One Hand Clapping

Abstract & Commentary

By John J. Caronna, MD, Professor of Clinical Neurology, Weill Cornell Medical College. Dr. Caronna reports no financial relationships relevant to this field of study.

Synopsis: The hand clapping test is a quick and reliable way to screen for parietal lobe neglect syndrome.

Source: Ostrow LW, Llinas RH. Eastchester Clapping Sign: A novel test of parietal neglect. Ann Neurol 2009;66:114-117.

In response to a question, "what happens if you ask patients with neglect to clap their hands?" posed by an Eastchester High School student, the authors investigated how 14 patients with acute right hemisphere strokes and hemineglect responded when asked to clap their hands. The distinct phenomenology of their responses was named the Eastchester Clapping Sign (ECS). Grading of the responses was as follows: ECS-2 = one-handed clap, respects the midline; ECS-1 = searches in the contralateral hemispace for the other hand; ECS-0 = reaches over to clap against the plegic hand.

Twelve of 14 righthanded patients had an initial ECS-2 and an acute right hemisphere stroke affecting the parietal lobe on MRI. One of the remaining two patients initially was graded ECS-1 and then worsened to ECS-2 after hemorrhagic transformation of a large right hemisphere infarct. The other patient had an ECS score that was perfusion-dependent: she fluctuated between ECS-2 and ECS-0 with changes in blood pressure. Her MRI showed a right parietal perfusion deficit without infarction.

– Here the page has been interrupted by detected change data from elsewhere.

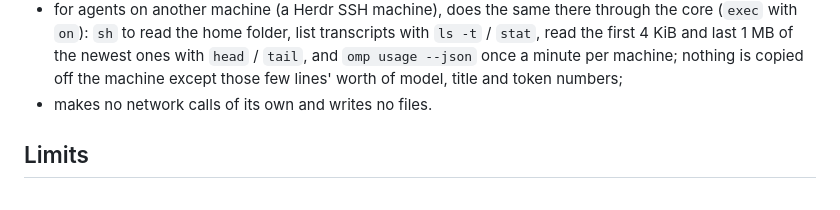
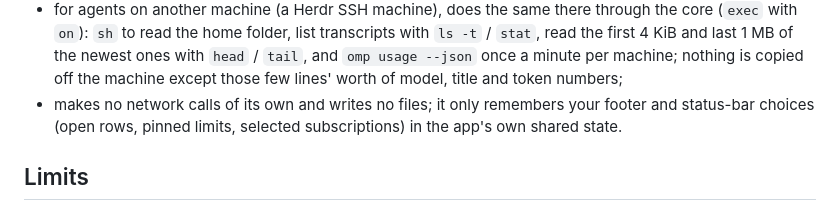
Before and after one commit to ivanvykopal/herdr-app-agent-quota, a Markdown page: README.md, the part around one of its changes. Drawn GitHub-style.

```diff
--- a/README.md
+++ b/README.md
@@ -85,7 +105,8 @@ Mods are trusted code. This one:
   `on`): `sh` to read the home folder, list transcripts with `ls -t` / `stat`, read the first 4 KiB and last
   1 MB of the newest ones with `head` / `tail`, and `omp usage --json` once a minute per machine; nothing is
   copied off the machine except those few lines' worth of model, title and token numbers;
-- makes no network calls of its own and writes no files.
+- makes no network calls of its own and writes no files; it only remembers your footer and status-bar
+  choices (open rows, pinned limits, selected subscriptions) in the app's own shared state.
 
 ## Limits
 
```
Also changed, not shown: other parts of README.md (+26 -6 lines), screenshots/footer.png (added), screenshots/status-bar.png (added), 3 other files.
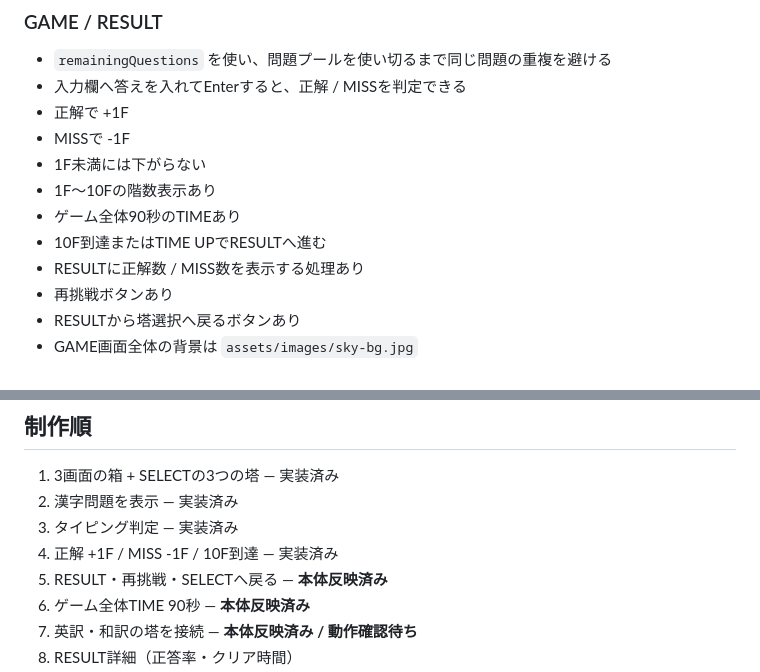
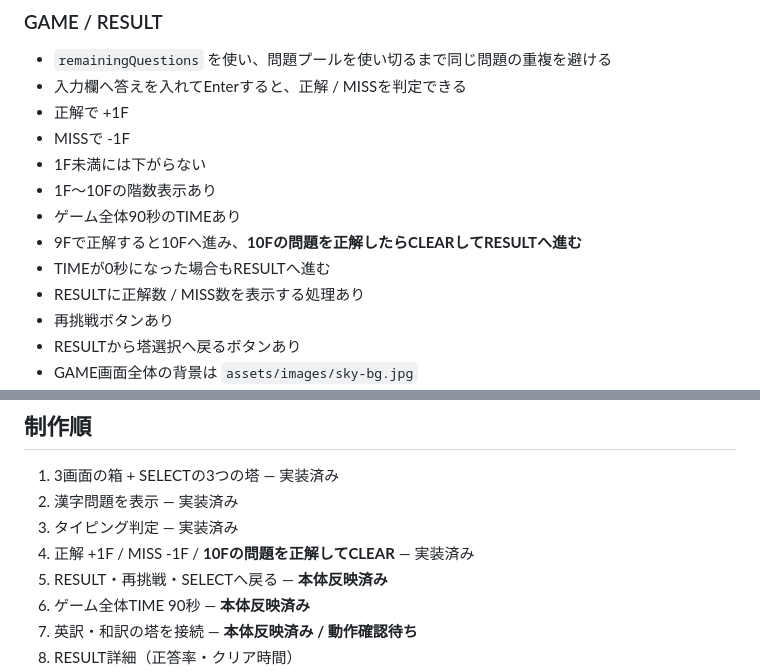
Before and after one commit to EliteMay/type-tower, a Markdown page: README.md, 2 parts joined by grey strips. Drawn GitHub-style.

Commit message:
Document 10F clear rule

```diff
--- a/README.md
+++ b/README.md
@@ -132,7 +132,8 @@ STEP 6のTIMEは、**問題ごとの制限時間ではなくゲーム全体の
 - 1F未満には下がらない
 - 1F〜10Fの階数表示あり
 - ゲーム全体90秒のTIMEあり
-- 10F到達またはTIME UPでRESULTへ進む
+- 9Fで正解すると10Fへ進み、**10Fの問題を正解したらCLEARしてRESULTへ進む**
+- TIMEが0秒になった場合もRESULTへ進む
 - RESULTに正解数 / MISS数を表示する処理あり
 - 再挑戦ボタンあり
 - RESULTから塔選択へ戻るボタンあり
@@ -193,7 +194,7 @@ RESULT後は今までどおりSELECTへ戻る形を基本とし、HOMEへ戻す
 1. 3画面の箱 + SELECTの3つの塔 — 実装済み
 2. 漢字問題を表示 — 実装済み
 3. タイピング判定 — 実装済み
-4. 正解 +1F / MISS -1F / 10F到達 — 実装済み
+4. 正解 +1F / MISS -1F / **10Fの問題を正解してCLEAR** — 実装済み
 5. RESULT・再挑戦・SELECTへ戻る — **本体反映済み**
 6. ゲーム全体TIME 90秒 — **本体反映済み**
 7. 英訳・和訳の塔を接続 — **本体反映済み / 動作確認待ち**
```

The persistence of ECS varied. Most patients went through a progression over the first few days after stroke onset. Initially they respected the midline, then started searching for the other hand over the next 24 to 48 hours.

The authors propose the ECS as a screening test for neglect in the acute stroke setting. The sign was a consistent and unambiguous finding and easily recognizable by physicians and laypersons.

Commentary

Patients with right hemisphere strokes are much less likely to receive rtPA due to a failure of the patients themselves and prehospital observers to recognize the presence of neglect.1 In addition, the National Institutes of Health (NIH) stroke scale has a recognized bias toward left or dominant hemisphere strokes with language deficits. The addition of the ECS to the NIH stroke scale could increase the likelihood that patients with neglect would be recognized earlier and treated in a timely manner.

Beyond its clinical utility, the ECS should cause neurologists to meditate on the famous Zen philosophical riddle which asks, "What is the sound of one hand clapping?" Apparently, the students of Eastchester High School already have achieved a new level of enlightenment for themselves and for us.

Reference

1. Di Legge S, Fang JM, Saposnik G, et al. The impact of lesion side on acute stroke treatment. Neurology 2005; 65:81-86.